We just had to break out the original format for our Apps of the Week post. We missed it. Don't worry — we're still going to focus on best of categories and sort out the great new content as it hits Google Play, but not sharing our personal picks each week didn't feel right.
So you'll find our list of apps we love and think you should try each week on Sundays. Starting right now.
Phil Nickinson - Waze
Now that I once again have an office to drive to, I'm, well, driving more. And I'm also playing around with Waze. If you haven't used it before, think cartoon-like Google Maps, pointing out things you might need to see while you're driving. Traffic jams, accidents, construction, cops, Whataburger. Wait, what? Yeah. Whataburger.
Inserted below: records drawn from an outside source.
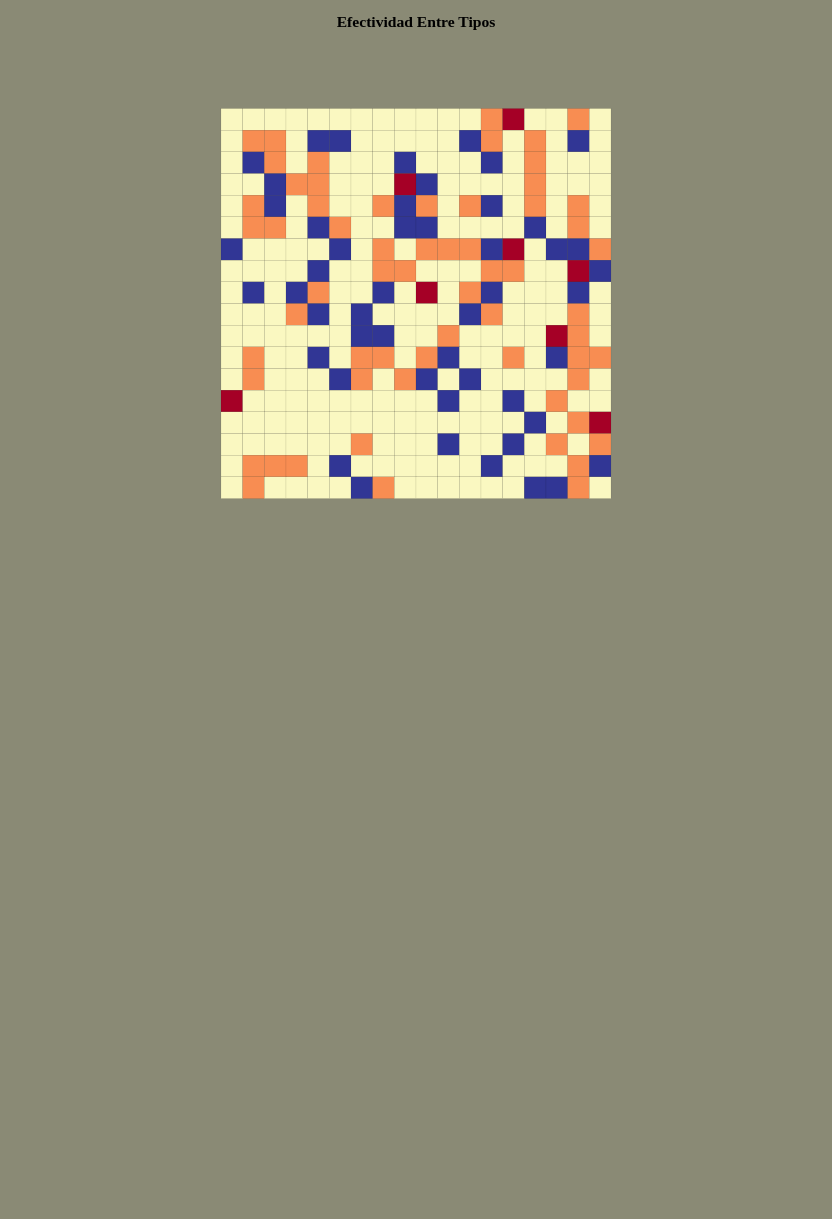
Repository: Cartterr/Proyecto-VisInfo
Page: Propuesta3_Mapa_Calor.html
These files come from the project's save history. The page is drawn as it stood at one moment and after the next save; the edit follows.
The browser window is 1280 px wide. The pictures show the whole page, at 65% of full size.

Above is the page before, as saved 2023-06-28 05:11:36.
Console error: ReferenceError: formattedData is not defined

After the next save:
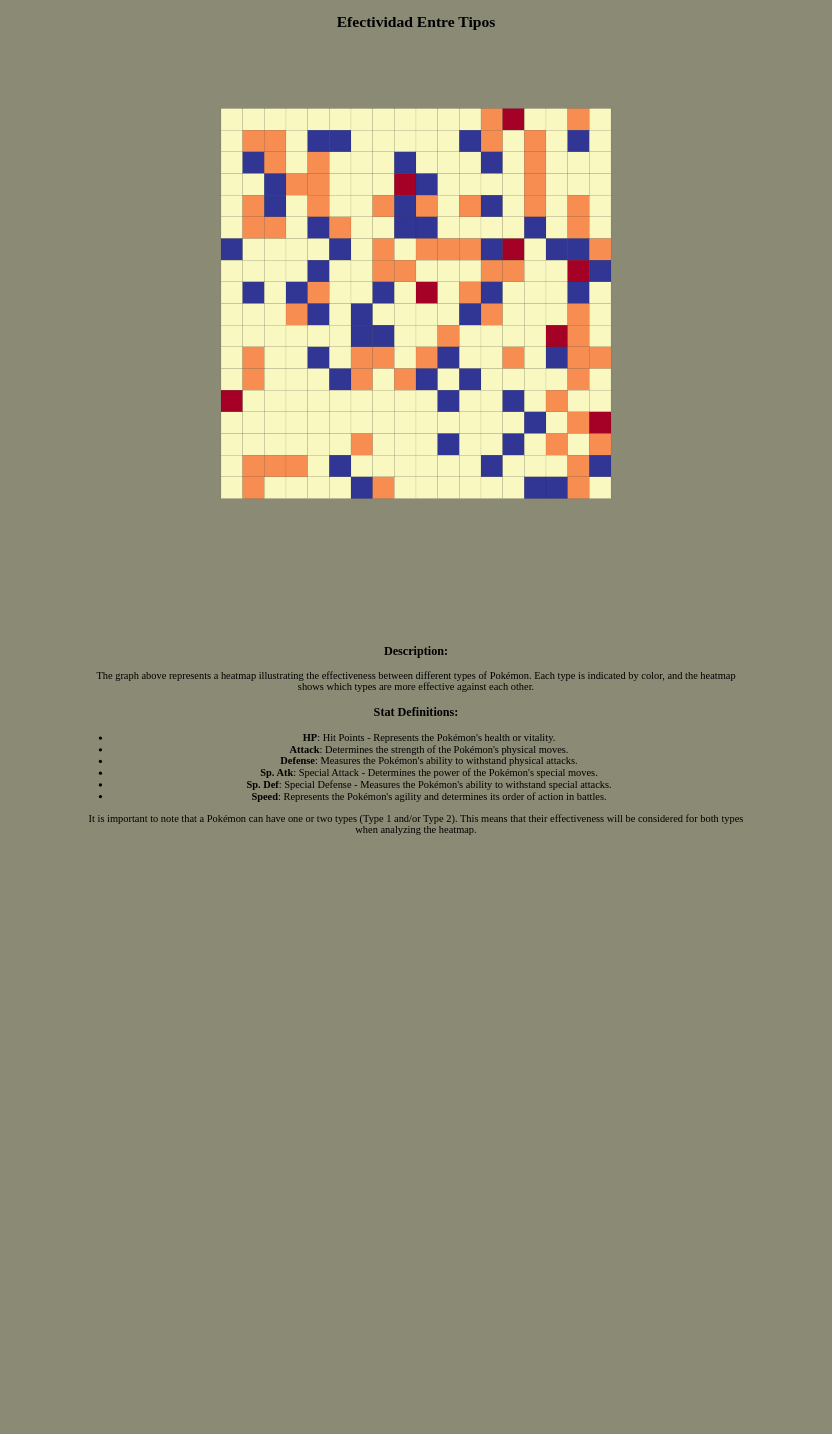
Saved 68 s later.
--- a/Propuesta3_Mapa_Calor.html
+++ b/Propuesta3_Mapa_Calor.html
@@ -17,5 +17,22 @@
             </div>
         </div>
         <script src="Propuesta3_Mapa_Calor.js"></script>
+
+        <div id="description">
+            <h3>Description:</h3>
+            <p>The graph above represents a heatmap illustrating the effectiveness between different types of Pokémon. Each type is indicated by color, and the heatmap shows which types are more effective against each other.</p>
+
+            <h3>Stat Definitions:</h3>
+            <ul>
+                <li><strong>HP</strong>: Hit Points - Represents the Pokémon's health or vitality.</li>
+                <li><strong>Attack</strong>: Determines the strength of the Pokémon's physical moves.</li>
+                <li><strong>Defense</strong>: Measures the Pokémon's ability to withstand physical attacks.</li>
+                <li><strong>Sp. Atk</strong>: Special Attack - Determines the power of the Pokémon's special moves.</li>
+                <li><strong>Sp. Def</strong>: Special Defense - Measures the Pokémon's ability to withstand special attacks.</li>
+                <li><strong>Speed</strong>: Represents the Pokémon's agility and determines its order of action in battles.</li>
+            </ul>
+
+            <p>It is important to note that a Pokémon can have one or two types (Type 1 and/or Type 2). This means that their effectiveness will be considered for both types when analyzing the heatmap.</p>
+        </div>
     </body>
 </html>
Normally I'd be annoyed by that sort of in-app advertising (and it's not like I don't know where the nearest one is — it's safe to say I know my way around the joint), but I happen to like it. So I'll tolerate it.
What I'm dying for is some Android Wear (and eventually Android Auto) integration. See a speed trap? Just lift your wrist, speak a few words and let everyone know. It'll come, I'm sure.
Download: Waze (Free)
Alex Dobie - Timely Alarm Clock
Alarm clocks aren't the sexiest of smartphone apps, but Timely manages to bring useful synchronization features, a unique visual style and a great looking widget into a single package. In addition to timer/stopwatch functionality, timely syncs your alarms across multiple devices and includes features to help you wake gradually. Smart Rise incorporates a slowly fading melody 30 minutes before you alarm time to let you wake up naturally. There's also the option to add a puzzle requirement when your alarm goes off, to make sure you're up and your brain is working. And on top of that, the home and lock screen widget looks pretty slick on any Android device.
Download: Timely Alarm Clock (Free)
Jerry Hildenbrand - Udacity - Learn Programming
Learning some basic programming skills is something I think everyone should do. The issue is that it's never easy to find time and a place to sit and learn. That's changing, and apps like Udacity - Learn Programming are a really great way to get started. You can learn from a huge library of subjects at your own pace, in the comfort of your own home. You don't have to stop at the basics, either. Udacity offers courses at the beginner level and for advanced topics. The app is great, and chances are you'll learn something. That's the perfect mix in my book.
Download: Udacity - Learn Programming (Free)
Ara Wagoner - Google Keep
Google Keep is one of my constants, especially now as I try to juggle my new gig here at Android Central with my current commitments. I can put quick notes in for current or upcoming posts, and I use the colors to keep AC material from Google+ musings from my creative writing releases. Keep is my cross-platform copypasta engine. I can use it for quick info I need to transfer from phone to computer and back. And then there's my many lists. Grocery lists, packing lists, writing lists.
Keep keeps me focused and pushing ahead. I'm especially looking forward to seeing it on the Moto 360 I intend to buy the second it is eventually released.
Download: Keep (Free)
Richard Devine - Microsoft OneNote
I don't use much that Microsoft makes, but I use the heck out of OneNote. I haven't yet found a cross-platform note taking app that I think is better. Be it quick notes, more detailed texts with attachments or even handwriting, OneNote caters for everything I could possibly want. And it works great across Android, iOS, Mac and Windows. Create your own notebooks in the mobile app or use existing ones. You need to have a Microsoft account, but it's worth it for this.
Microsoft recently opened up a beta program for the Android app and if you're a heavy user I recommend it. The community is starting to provide good feedback and hopefully it'll help Microsoft to make a great app even better.
Download: Microsoft OneNote (Free)
Andrew Martonik - Amtrak
I hadn't ever taken a trip on Amtrak before I started planning a trip a few weeks ago and decided on taking the "scenic" route on the train. It turns out that the Amtrak app is actually a really great tool for researching and booking travel on Amtrak, with every feature you'd need and nothing that makes you run to the full website for a better experience. You can search routes, save your favorite stations, get information of all sorts and most importantly book and hold your tickets within the app.
Not everyone will use Amtrak on a regular basis, but if you do, this app will be one to keep installed on your phone.
Download: Amtrak (Free)